Provided material ▸
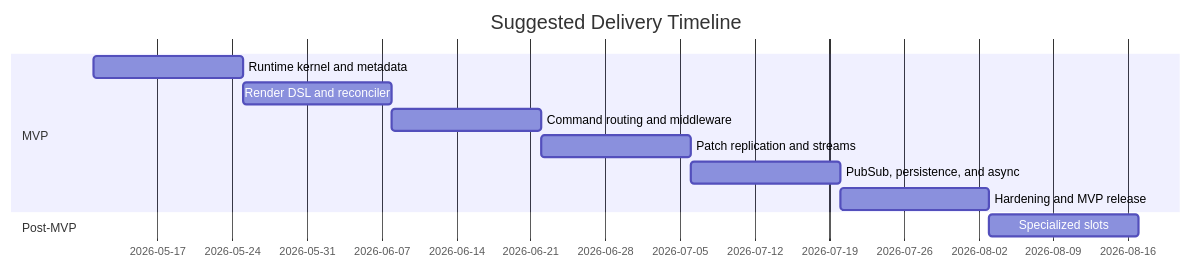
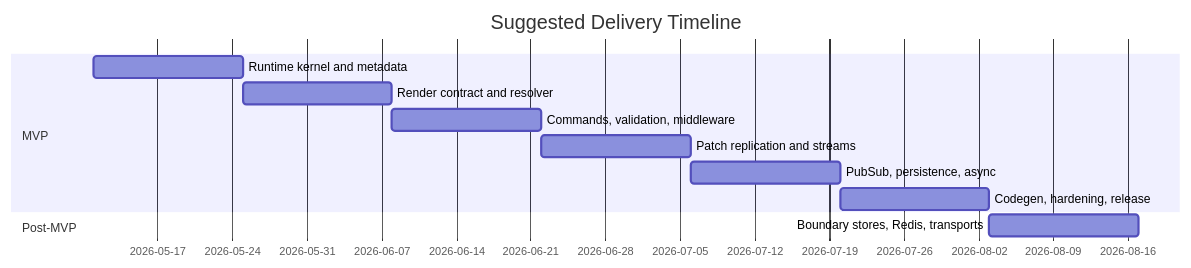
One commit to fahchen/arbor changed the diagram in docs/PRD.md. Above: the diagram before and after it, drawn with Mermaid. The commit also changed other lines of this file, not shown here.

````diff
--- a/docs/PRD.md
+++ b/docs/PRD.md
@@ -694,14 +1283,14 @@
 ```mermaid
 gantt
     title Suggested Delivery Timeline
     dateFormat  YYYY-MM-DD
     section MVP
     Runtime kernel and metadata          :a1, 2026-05-11, 14d
-    Render DSL and reconciler            :a2, after a1, 14d
-    Command routing and middleware       :a3, after a2, 14d
+    Render contract and resolver         :a2, after a1, 14d
+    Commands, validation, middleware     :a3, after a2, 14d
     Patch replication and streams        :a4, after a3, 14d
-    PubSub, persistence, and async       :a5, after a4, 14d
-    Hardening and MVP release            :a6, after a5, 14d
+    PubSub, persistence, async           :a5, after a4, 14d
+    Codegen, hardening, release          :a6, after a5, 14d
     section Post-MVP
-    Specialized slots                    :a7, after a6, 14d
+    Boundary stores, Redis, transports   :a7, after a6, 14d
 ```
````
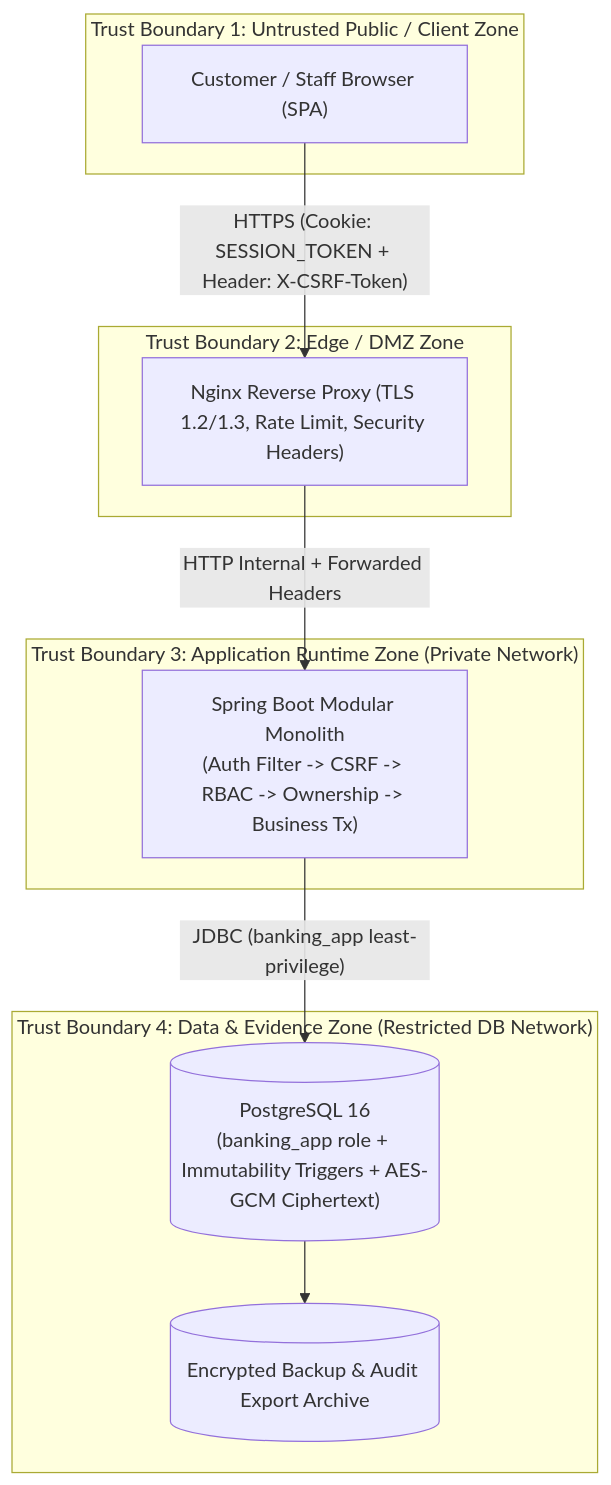
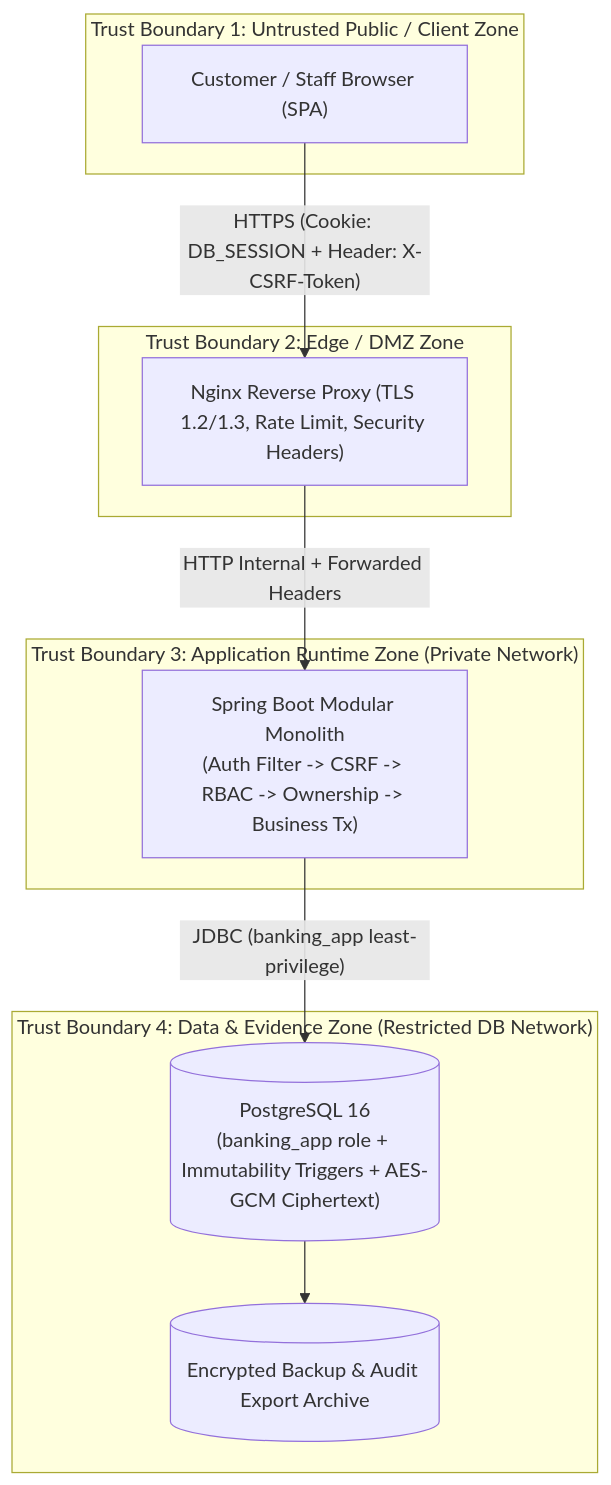
The diagram in digitalbanking-docs/docs-common/design/04. security.md (TNoLisme/cloude), drawn with Mermaid before and after one commit. The commit also changed other lines of this file and 110 other files, not shown here.

````diff
--- a/digitalbanking-docs/docs-common/design/04. security.md
+++ b/digitalbanking-docs/docs-common/design/04. security.md
@@ -73,24 +73,24 @@
 ```mermaid
 flowchart TB
     subgraph TB1["Trust Boundary 1: Untrusted Public / Client Zone"]
         BROWSER["Customer / Staff Browser (SPA)"]
     end
 
     subgraph TB2["Trust Boundary 2: Edge / DMZ Zone"]
         NGINX["Nginx Reverse Proxy (TLS 1.2/1.3, Rate Limit, Security Headers)"]
     end
 
     subgraph TB3["Trust Boundary 3: Application Runtime Zone (Private Network)"]
         APP["Spring Boot Modular Monolith\n(Auth Filter -> CSRF -> RBAC -> Ownership -> Business Tx)"]
     end
 
     subgraph TB4["Trust Boundary 4: Data & Evidence Zone (Restricted DB Network)"]
         PG[("PostgreSQL 16\n(banking_app role + Immutability Triggers + AES-GCM Ciphertext)")]
         BAK[("Encrypted Backup & Audit Export Archive")]
     end
 
-    BROWSER -->|"HTTPS (Cookie: SESSION_TOKEN + Header: X-CSRF-Token)"| NGINX
+    BROWSER -->|"HTTPS (Cookie: DB_SESSION + Header: X-CSRF-Token)"| NGINX
     NGINX -->|"HTTP Internal + Forwarded Headers"| APP
     APP -->|"JDBC (banking_app least-privilege)"| PG
     PG --> BAK
 ```
````
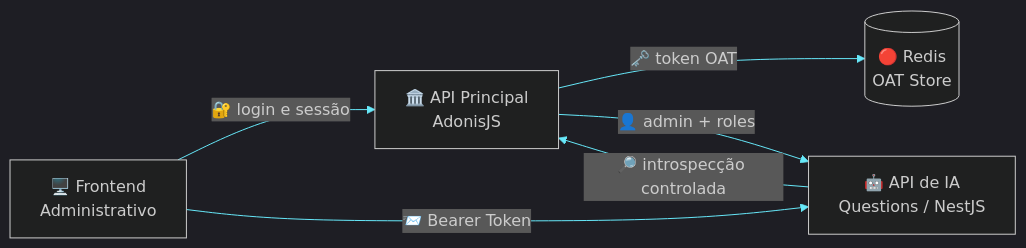
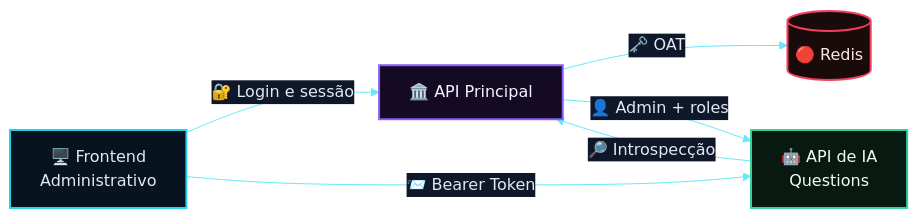
One commit to matheusdiamantino-betalent/IA changed the first of 10 diagrams in RFC-0001-Auth.md. Above: the diagram before and after it, drawn with Mermaid. The commit also changed other lines of this file, not shown here.

````diff
--- a/RFC-0001-Auth.md
+++ b/RFC-0001-Auth.md
@@ -314,26 +293,31 @@
 ```mermaid
-%%{init: {'theme':'dark','themeVariables': {
+%%{init: {'theme':'base','themeVariables': {
   'background':'#020617',
-  'primaryColor':'#0f172a',
+  'primaryColor':'#081120',
   'primaryTextColor':'#e2e8f0',
   'primaryBorderColor':'#22d3ee',
   'lineColor':'#67e8f9',
-  'secondaryColor':'#111827',
-  'tertiaryColor':'#1e293b',
-  'clusterBkg':'#0b1120',
-  'clusterBorder':'#38bdf8',
+  'secondaryColor':'#0f172a',
+  'tertiaryColor':'#111827',
+  'clusterBkg':'#050b16',
+  'clusterBorder':'#8b5cf6',
   'fontFamily':'Inter, Segoe UI, Arial',
-  'fontSize':'16px'
+  'nodeBorder':'#22d3ee'
 }}}%%
 flowchart LR
     FE["🖥️ Frontend<br/>Administrativo"]
-    AP["🏛️ API Principal<br/>AdonisJS"]
-    RD[("🔴 Redis<br/>OAT Store")]
-    IA["🤖 API de IA<br/>Questions / NestJS"]
+    AP["🏛️ API Principal"]
+    RD[("🔴 Redis")]
+    IA["🤖 API de IA<br/>Questions"]
 
-    FE -->|"🔐 login e sessão"| AP
-    AP -->|"🗝️ token OAT"| RD
+    FE -->|"🔐 Login e sessão"| AP
+    AP -->|"🗝️ OAT"| RD
     FE -->|"📨 Bearer Token"| IA
-    IA -->|"🔎 introspecção controlada"| AP
-    AP -->|"👤 admin + roles"| IA
+    IA -->|"🔎 Introspecção"| AP
+    AP -->|"👤 Admin + roles"| IA
+
+    style FE fill:#07131f,stroke:#22d3ee,stroke-width:2px,color:#e2e8f0
+    style AP fill:#140a24,stroke:#8b5cf6,stroke-width:2px,color:#f5f3ff
+    style RD fill:#1a0b0b,stroke:#f43f5e,stroke-width:2px,color:#ffe4e6
+    style IA fill:#071910,stroke:#34d399,stroke-width:2px,color:#ecfdf5
 ```
````
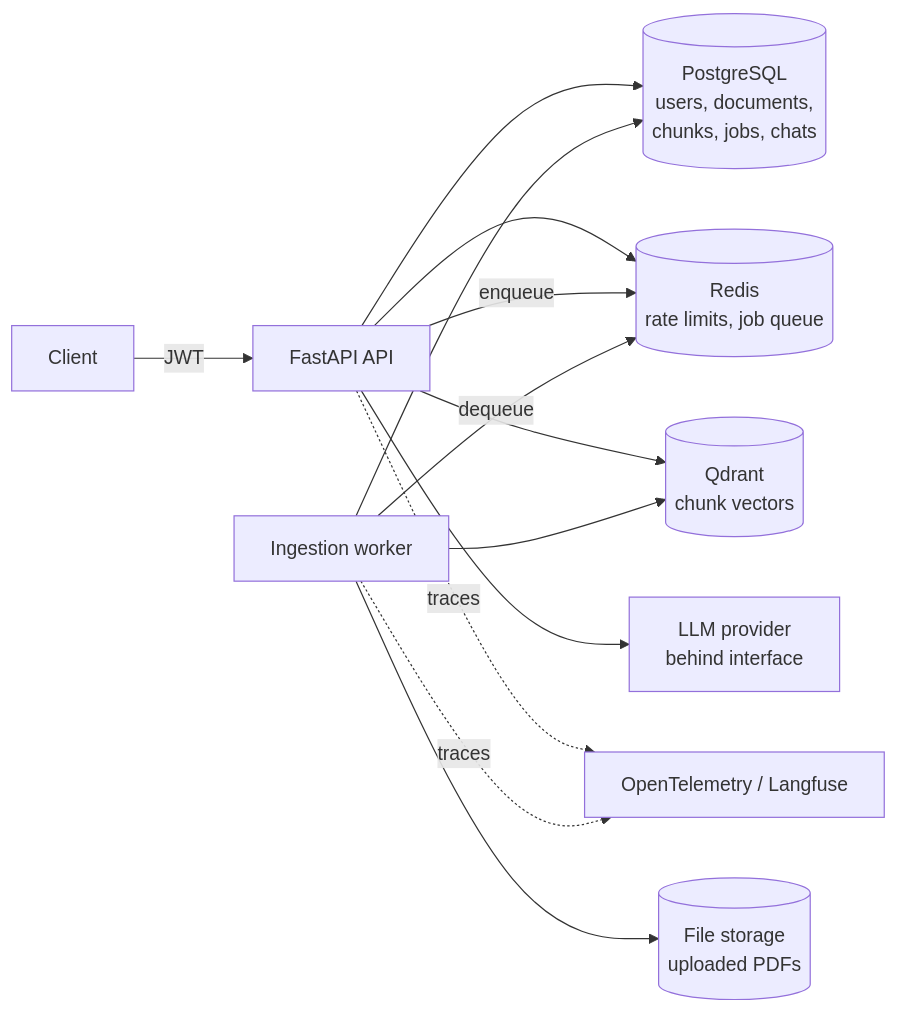
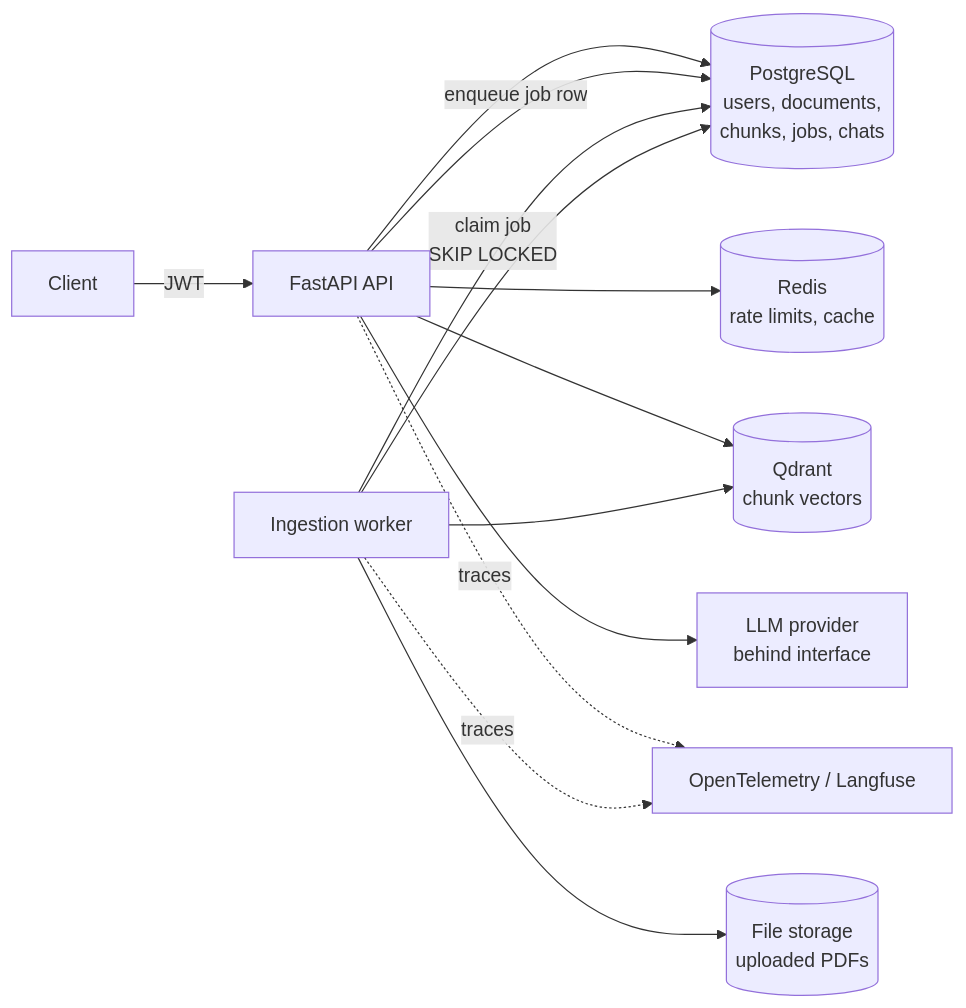
Before and after one commit to naemuenggar/nexaRAG: the diagram in docs/architecture.md, drawn with Mermaid. The commit also changed other lines of this file and 43 other files, not shown here.

````diff
--- a/docs/architecture.md
+++ b/docs/architecture.md
@@ -19,15 +19,15 @@
 ```mermaid
 flowchart LR
     client[Client] -->|JWT| api[FastAPI API]
     api --> pg[(PostgreSQL<br/>users, documents,<br/>chunks, jobs, chats)]
-    api --> redis[(Redis<br/>rate limits, job queue)]
+    api --> redis[(Redis<br/>rate limits, cache)]
     api --> qdrant[(Qdrant<br/>chunk vectors)]
-    api -->|enqueue| redis
-    worker[Ingestion worker] -->|dequeue| redis
+    api -->|enqueue job row| pg
+    worker[Ingestion worker] -->|claim job<br/>SKIP LOCKED| pg
     worker --> store[(File storage<br/>uploaded PDFs)]
     worker --> pg
     worker --> qdrant
     api --> llm[LLM provider<br/>behind interface]
     api -. traces .-> otel[OpenTelemetry / Langfuse]
     worker -. traces .-> otel
 ```
````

Exercise directions ▸ Once the images are dropped, set down the remaining material word for word.

Solution to this problem ▸
One commit to fahchen/arbor changed the diagram in docs/PRD.md. Above: the diagram before and after it, drawn with Mermaid. The commit also changed other lines of this file, not shown here.

````diff
--- a/docs/PRD.md
+++ b/docs/PRD.md
@@ -694,14 +1283,14 @@
 ```mermaid
 gantt
     title Suggested Delivery Timeline
     dateFormat  YYYY-MM-DD
     section MVP
     Runtime kernel and metadata          :a1, 2026-05-11, 14d
-    Render DSL and reconciler            :a2, after a1, 14d
-    Command routing and middleware       :a3, after a2, 14d
+    Render contract and resolver         :a2, after a1, 14d
+    Commands, validation, middleware     :a3, after a2, 14d
     Patch replication and streams        :a4, after a3, 14d
-    PubSub, persistence, and async       :a5, after a4, 14d
-    Hardening and MVP release            :a6, after a5, 14d
+    PubSub, persistence, async           :a5, after a4, 14d
+    Codegen, hardening, release          :a6, after a5, 14d
     section Post-MVP
-    Specialized slots                    :a7, after a6, 14d
+    Boundary stores, Redis, transports   :a7, after a6, 14d
 ```
````
The diagram in digitalbanking-docs/docs-common/design/04. security.md (TNoLisme/cloude), drawn with Mermaid before and after one commit. The commit also changed other lines of this file and 110 other files, not shown here.

````diff
--- a/digitalbanking-docs/docs-common/design/04. security.md
+++ b/digitalbanking-docs/docs-common/design/04. security.md
@@ -73,24 +73,24 @@
 ```mermaid
 flowchart TB
     subgraph TB1["Trust Boundary 1: Untrusted Public / Client Zone"]
         BROWSER["Customer / Staff Browser (SPA)"]
     end
 
     subgraph TB2["Trust Boundary 2: Edge / DMZ Zone"]
         NGINX["Nginx Reverse Proxy (TLS 1.2/1.3, Rate Limit, Security Headers)"]
     end
 
     subgraph TB3["Trust Boundary 3: Application Runtime Zone (Private Network)"]
         APP["Spring Boot Modular Monolith\n(Auth Filter -> CSRF -> RBAC -> Ownership -> Business Tx)"]
     end
 
     subgraph TB4["Trust Boundary 4: Data & Evidence Zone (Restricted DB Network)"]
         PG[("PostgreSQL 16\n(banking_app role + Immutability Triggers + AES-GCM Ciphertext)")]
         BAK[("Encrypted Backup & Audit Export Archive")]
     end
 
-    BROWSER -->|"HTTPS (Cookie: SESSION_TOKEN + Header: X-CSRF-Token)"| NGINX
+    BROWSER -->|"HTTPS (Cookie: DB_SESSION + Header: X-CSRF-Token)"| NGINX
     NGINX -->|"HTTP Internal + Forwarded Headers"| APP
     APP -->|"JDBC (banking_app least-privilege)"| PG
     PG --> BAK
 ```
````
One commit to matheusdiamantino-betalent/IA changed the first of 10 diagrams in RFC-0001-Auth.md. Above: the diagram before and after it, drawn with Mermaid. The commit also changed other lines of this file, not shown here.

````diff
--- a/RFC-0001-Auth.md
+++ b/RFC-0001-Auth.md
@@ -314,26 +293,31 @@
 ```mermaid
-%%{init: {'theme':'dark','themeVariables': {
+%%{init: {'theme':'base','themeVariables': {
   'background':'#020617',
-  'primaryColor':'#0f172a',
+  'primaryColor':'#081120',
   'primaryTextColor':'#e2e8f0',
   'primaryBorderColor':'#22d3ee',
   'lineColor':'#67e8f9',
-  'secondaryColor':'#111827',
-  'tertiaryColor':'#1e293b',
-  'clusterBkg':'#0b1120',
-  'clusterBorder':'#38bdf8',
+  'secondaryColor':'#0f172a',
+  'tertiaryColor':'#111827',
+  'clusterBkg':'#050b16',
+  'clusterBorder':'#8b5cf6',
   'fontFamily':'Inter, Segoe UI, Arial',
-  'fontSize':'16px'
+  'nodeBorder':'#22d3ee'
 }}}%%
 flowchart LR
     FE["🖥️ Frontend<br/>Administrativo"]
-    AP["🏛️ API Principal<br/>AdonisJS"]
-    RD[("🔴 Redis<br/>OAT Store")]
-    IA["🤖 API de IA<br/>Questions / NestJS"]
+    AP["🏛️ API Principal"]
+    RD[("🔴 Redis")]
+    IA["🤖 API de IA<br/>Questions"]
 
-    FE -->|"🔐 login e sessão"| AP
-    AP -->|"🗝️ token OAT"| RD
+    FE -->|"🔐 Login e sessão"| AP
+    AP -->|"🗝️ OAT"| RD
     FE -->|"📨 Bearer Token"| IA
-    IA -->|"🔎 introspecção controlada"| AP
-    AP -->|"👤 admin + roles"| IA
+    IA -->|"🔎 Introspecção"| AP
+    AP -->|"👤 Admin + roles"| IA
+
+    style FE fill:#07131f,stroke:#22d3ee,stroke-width:2px,color:#e2e8f0
+    style AP fill:#140a24,stroke:#8b5cf6,stroke-width:2px,color:#f5f3ff
+    style RD fill:#1a0b0b,stroke:#f43f5e,stroke-width:2px,color:#ffe4e6
+    style IA fill:#071910,stroke:#34d399,stroke-width:2px,color:#ecfdf5
 ```
````
Before and after one commit to naemuenggar/nexaRAG: the diagram in docs/architecture.md, drawn with Mermaid. The commit also changed other lines of this file and 43 other files, not shown here.

````diff
--- a/docs/architecture.md
+++ b/docs/architecture.md
@@ -19,15 +19,15 @@
 ```mermaid
 flowchart LR
     client[Client] -->|JWT| api[FastAPI API]
     api --> pg[(PostgreSQL<br/>users, documents,<br/>chunks, jobs, chats)]
-    api --> redis[(Redis<br/>rate limits, job queue)]
+    api --> redis[(Redis<br/>rate limits, cache)]
     api --> qdrant[(Qdrant<br/>chunk vectors)]
-    api -->|enqueue| redis
-    worker[Ingestion worker] -->|dequeue| redis
+    api -->|enqueue job row| pg
+    worker[Ingestion worker] -->|claim job<br/>SKIP LOCKED| pg
     worker --> store[(File storage<br/>uploaded PDFs)]
     worker --> pg
     worker --> qdrant
     api --> llm[LLM provider<br/>behind interface]
     api -. traces .-> otel[OpenTelemetry / Langfuse]
     worker -. traces .-> otel
 ```
````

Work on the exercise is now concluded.